## [Revision comparison data]

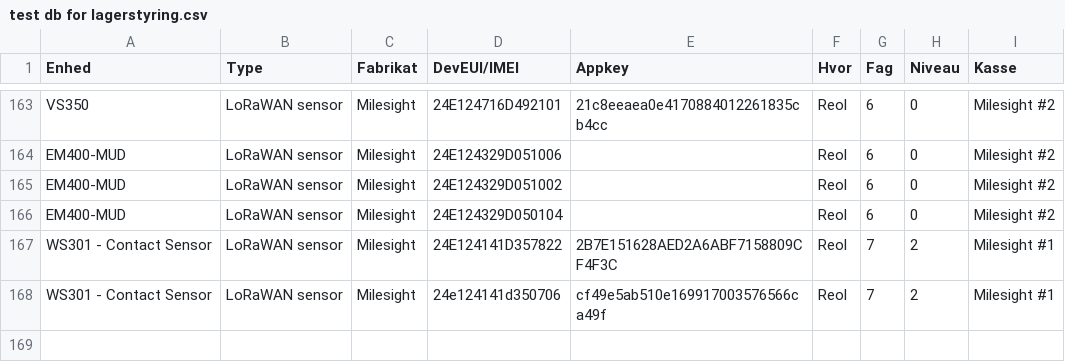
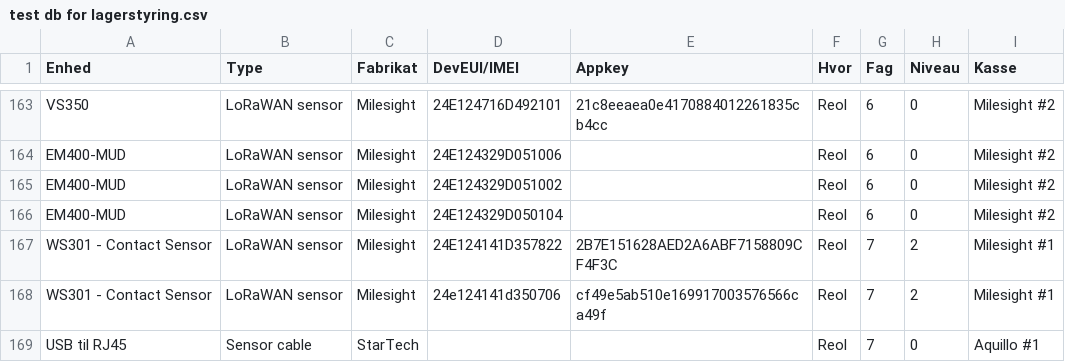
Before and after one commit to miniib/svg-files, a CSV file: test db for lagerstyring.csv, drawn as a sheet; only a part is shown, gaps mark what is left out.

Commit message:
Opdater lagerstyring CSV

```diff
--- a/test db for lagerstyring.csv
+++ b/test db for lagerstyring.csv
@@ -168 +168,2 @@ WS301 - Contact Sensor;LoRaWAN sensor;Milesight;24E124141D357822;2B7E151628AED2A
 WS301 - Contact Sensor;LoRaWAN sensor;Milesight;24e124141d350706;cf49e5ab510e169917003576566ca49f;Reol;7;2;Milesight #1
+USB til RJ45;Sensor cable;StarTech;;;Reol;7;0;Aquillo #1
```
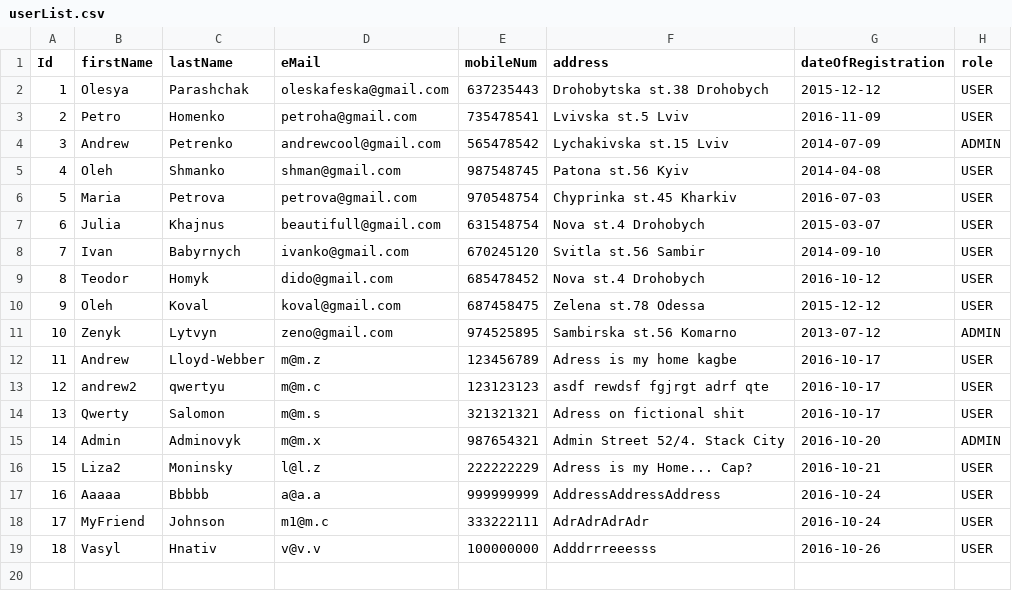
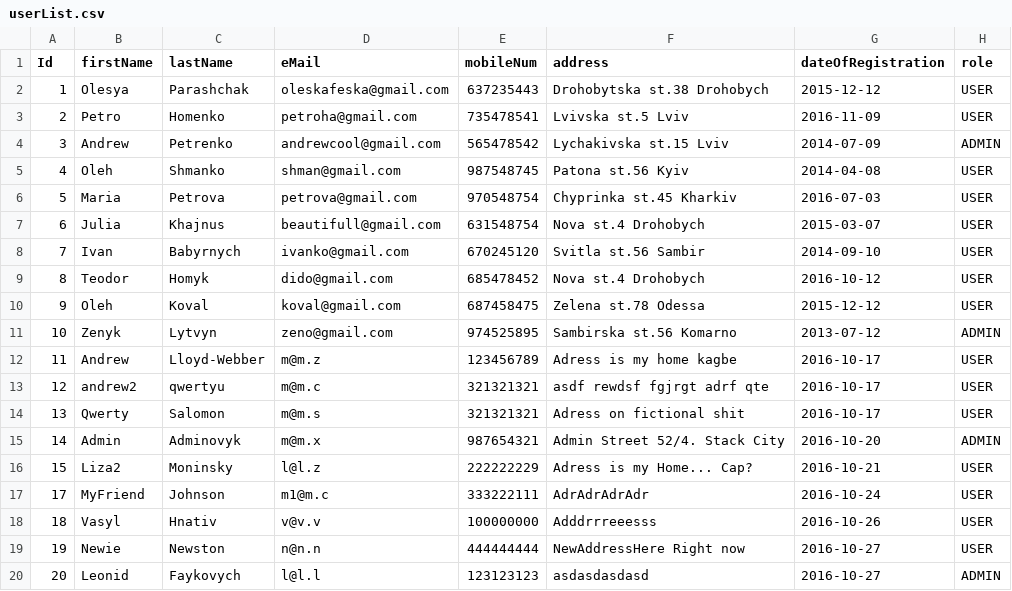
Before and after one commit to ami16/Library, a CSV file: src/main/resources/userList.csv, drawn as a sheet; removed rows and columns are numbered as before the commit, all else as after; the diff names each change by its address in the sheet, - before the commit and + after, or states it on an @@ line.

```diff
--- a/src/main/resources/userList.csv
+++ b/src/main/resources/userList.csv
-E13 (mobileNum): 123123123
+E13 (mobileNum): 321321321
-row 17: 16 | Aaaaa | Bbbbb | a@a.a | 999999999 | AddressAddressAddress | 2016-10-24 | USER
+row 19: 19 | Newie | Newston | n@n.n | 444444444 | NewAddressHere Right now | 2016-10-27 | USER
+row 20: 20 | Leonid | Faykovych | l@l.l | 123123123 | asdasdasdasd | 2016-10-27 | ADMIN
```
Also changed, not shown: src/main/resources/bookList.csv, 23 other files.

==

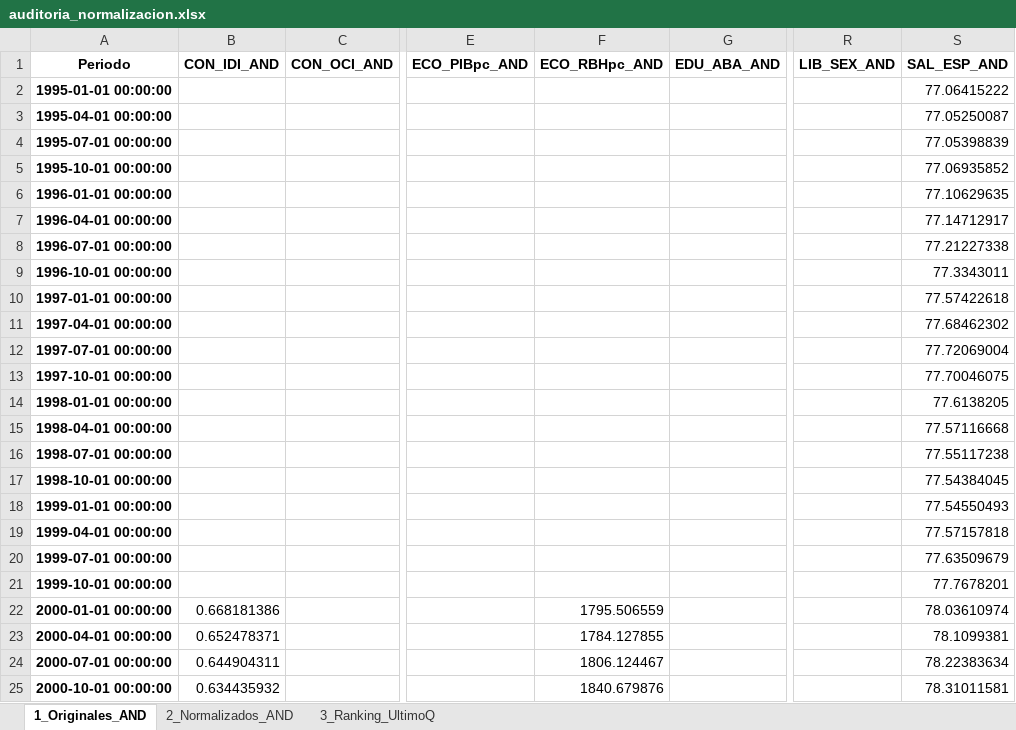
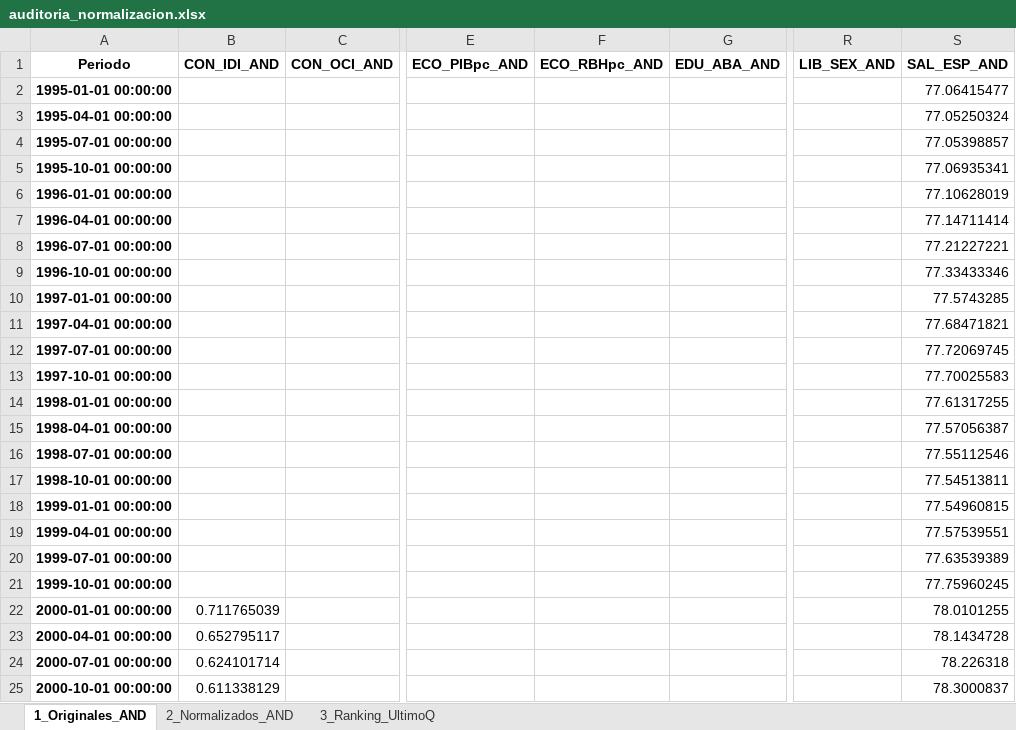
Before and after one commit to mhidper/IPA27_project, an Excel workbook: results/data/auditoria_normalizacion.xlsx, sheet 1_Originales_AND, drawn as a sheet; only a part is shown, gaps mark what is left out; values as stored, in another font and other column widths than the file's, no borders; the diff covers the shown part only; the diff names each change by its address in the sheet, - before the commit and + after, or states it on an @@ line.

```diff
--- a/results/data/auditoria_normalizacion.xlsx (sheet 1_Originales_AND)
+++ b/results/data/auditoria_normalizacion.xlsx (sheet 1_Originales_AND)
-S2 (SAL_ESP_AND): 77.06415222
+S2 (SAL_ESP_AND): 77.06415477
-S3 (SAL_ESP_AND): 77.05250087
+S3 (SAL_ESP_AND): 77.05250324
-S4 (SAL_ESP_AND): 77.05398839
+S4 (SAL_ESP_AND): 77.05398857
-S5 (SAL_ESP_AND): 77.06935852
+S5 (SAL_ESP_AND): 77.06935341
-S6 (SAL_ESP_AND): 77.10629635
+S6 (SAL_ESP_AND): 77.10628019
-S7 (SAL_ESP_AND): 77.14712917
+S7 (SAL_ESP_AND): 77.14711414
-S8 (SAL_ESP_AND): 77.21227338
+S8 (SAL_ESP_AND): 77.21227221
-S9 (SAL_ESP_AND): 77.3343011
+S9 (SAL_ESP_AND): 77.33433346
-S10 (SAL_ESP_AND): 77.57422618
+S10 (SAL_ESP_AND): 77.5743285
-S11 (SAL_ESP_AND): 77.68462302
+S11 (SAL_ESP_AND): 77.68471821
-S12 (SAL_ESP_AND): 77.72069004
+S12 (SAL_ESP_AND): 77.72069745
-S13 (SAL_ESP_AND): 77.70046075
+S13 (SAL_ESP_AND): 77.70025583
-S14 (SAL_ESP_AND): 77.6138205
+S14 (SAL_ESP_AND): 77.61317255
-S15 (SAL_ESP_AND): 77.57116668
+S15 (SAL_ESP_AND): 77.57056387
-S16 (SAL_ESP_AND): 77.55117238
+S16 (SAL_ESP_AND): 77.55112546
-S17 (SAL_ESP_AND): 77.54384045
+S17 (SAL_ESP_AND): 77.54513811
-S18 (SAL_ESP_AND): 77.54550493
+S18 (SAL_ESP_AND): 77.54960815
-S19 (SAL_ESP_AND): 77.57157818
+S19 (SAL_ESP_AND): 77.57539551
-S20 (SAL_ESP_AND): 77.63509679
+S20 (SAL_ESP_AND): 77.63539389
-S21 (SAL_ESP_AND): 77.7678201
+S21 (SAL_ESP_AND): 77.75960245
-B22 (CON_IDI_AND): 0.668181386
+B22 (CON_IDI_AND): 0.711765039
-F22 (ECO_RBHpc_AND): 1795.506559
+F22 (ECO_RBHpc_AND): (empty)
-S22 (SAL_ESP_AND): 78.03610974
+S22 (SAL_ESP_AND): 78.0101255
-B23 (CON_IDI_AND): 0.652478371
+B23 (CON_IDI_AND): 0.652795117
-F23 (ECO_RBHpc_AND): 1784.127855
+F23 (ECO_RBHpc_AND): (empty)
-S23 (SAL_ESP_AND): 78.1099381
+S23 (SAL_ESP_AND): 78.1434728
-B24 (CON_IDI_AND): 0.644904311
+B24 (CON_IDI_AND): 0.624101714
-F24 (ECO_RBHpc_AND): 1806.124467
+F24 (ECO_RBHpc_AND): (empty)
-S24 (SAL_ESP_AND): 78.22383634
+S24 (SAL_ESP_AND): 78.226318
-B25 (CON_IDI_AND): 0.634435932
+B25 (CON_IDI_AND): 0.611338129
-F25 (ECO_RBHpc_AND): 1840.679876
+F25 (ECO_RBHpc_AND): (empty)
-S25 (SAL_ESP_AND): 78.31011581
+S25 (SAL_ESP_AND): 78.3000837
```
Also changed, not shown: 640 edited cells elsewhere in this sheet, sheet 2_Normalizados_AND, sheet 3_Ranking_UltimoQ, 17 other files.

* * *

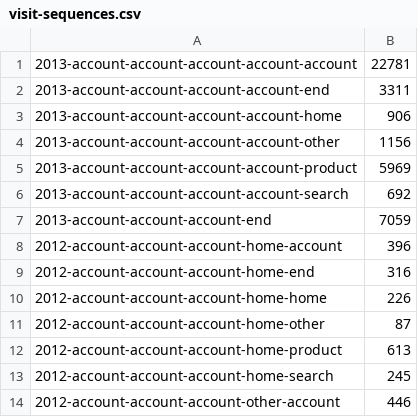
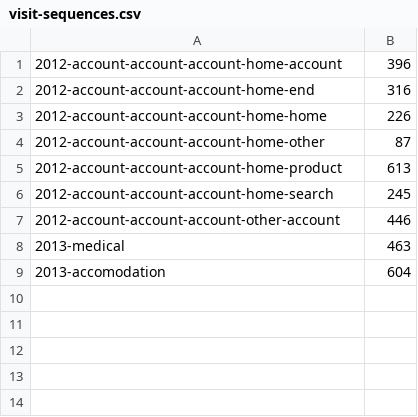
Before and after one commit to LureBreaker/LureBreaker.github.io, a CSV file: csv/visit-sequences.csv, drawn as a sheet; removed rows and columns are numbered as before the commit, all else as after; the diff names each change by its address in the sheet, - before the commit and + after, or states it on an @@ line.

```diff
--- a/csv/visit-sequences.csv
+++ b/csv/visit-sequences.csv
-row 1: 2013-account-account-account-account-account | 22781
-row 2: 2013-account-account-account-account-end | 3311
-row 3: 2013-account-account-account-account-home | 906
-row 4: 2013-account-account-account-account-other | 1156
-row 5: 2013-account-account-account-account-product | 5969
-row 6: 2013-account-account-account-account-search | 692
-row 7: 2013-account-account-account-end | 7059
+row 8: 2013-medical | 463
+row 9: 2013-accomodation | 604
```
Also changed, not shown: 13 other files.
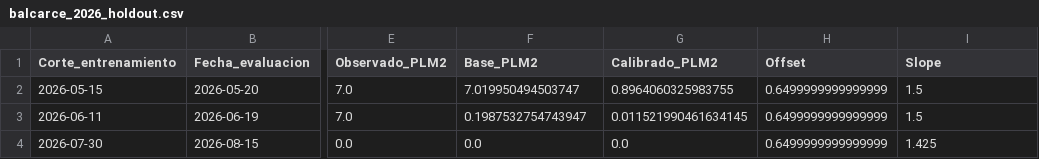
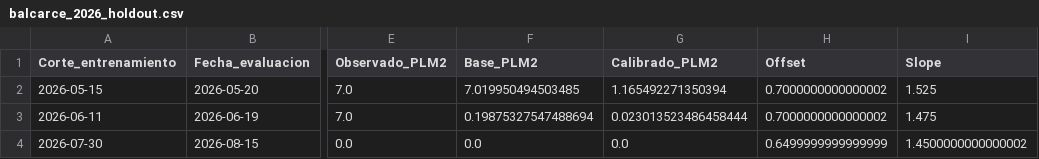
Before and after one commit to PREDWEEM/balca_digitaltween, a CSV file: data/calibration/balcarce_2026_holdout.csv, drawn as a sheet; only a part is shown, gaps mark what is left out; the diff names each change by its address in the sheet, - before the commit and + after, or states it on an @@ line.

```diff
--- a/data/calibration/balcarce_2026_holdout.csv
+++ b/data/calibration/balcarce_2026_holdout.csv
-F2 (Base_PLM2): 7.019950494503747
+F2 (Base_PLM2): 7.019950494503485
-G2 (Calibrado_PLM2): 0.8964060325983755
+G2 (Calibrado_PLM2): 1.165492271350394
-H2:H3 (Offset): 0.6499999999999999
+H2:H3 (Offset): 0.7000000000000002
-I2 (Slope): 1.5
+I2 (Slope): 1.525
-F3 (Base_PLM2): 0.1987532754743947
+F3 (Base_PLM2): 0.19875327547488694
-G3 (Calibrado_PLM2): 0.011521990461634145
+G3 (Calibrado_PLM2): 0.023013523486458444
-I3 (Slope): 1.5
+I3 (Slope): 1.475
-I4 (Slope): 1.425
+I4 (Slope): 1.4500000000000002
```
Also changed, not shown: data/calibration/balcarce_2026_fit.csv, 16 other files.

## [Exercise details]
Please print the lines above word for word, starting at the one with "Also changed, not shown: 13 other files." and ending at the one with "16 other files.", both included, and without any picture.

## [Response]
Also changed, not shown: 13 other files.
Before and after one commit to PREDWEEM/balca_digitaltween, a CSV file: data/calibration/balcarce_2026_holdout.csv, drawn as a sheet; only a part is shown, gaps mark what is left out; the diff names each change by its address in the sheet, - before the commit and + after, or states it on an @@ line.

```diff
--- a/data/calibration/balcarce_2026_holdout.csv
+++ b/data/calibration/balcarce_2026_holdout.csv
-F2 (Base_PLM2): 7.019950494503747
+F2 (Base_PLM2): 7.019950494503485
-G2 (Calibrado_PLM2): 0.8964060325983755
+G2 (Calibrado_PLM2): 1.165492271350394
-H2:H3 (Offset): 0.6499999999999999
+H2:H3 (Offset): 0.7000000000000002
-I2 (Slope): 1.5
+I2 (Slope): 1.525
-F3 (Base_PLM2): 0.1987532754743947
+F3 (Base_PLM2): 0.19875327547488694
-G3 (Calibrado_PLM2): 0.011521990461634145
+G3 (Calibrado_PLM2): 0.023013523486458444
-I3 (Slope): 1.5
+I3 (Slope): 1.475
-I4 (Slope): 1.425
+I4 (Slope): 1.4500000000000002
```
Also changed, not shown: data/calibration/balcarce_2026_fit.csv, 16 other files.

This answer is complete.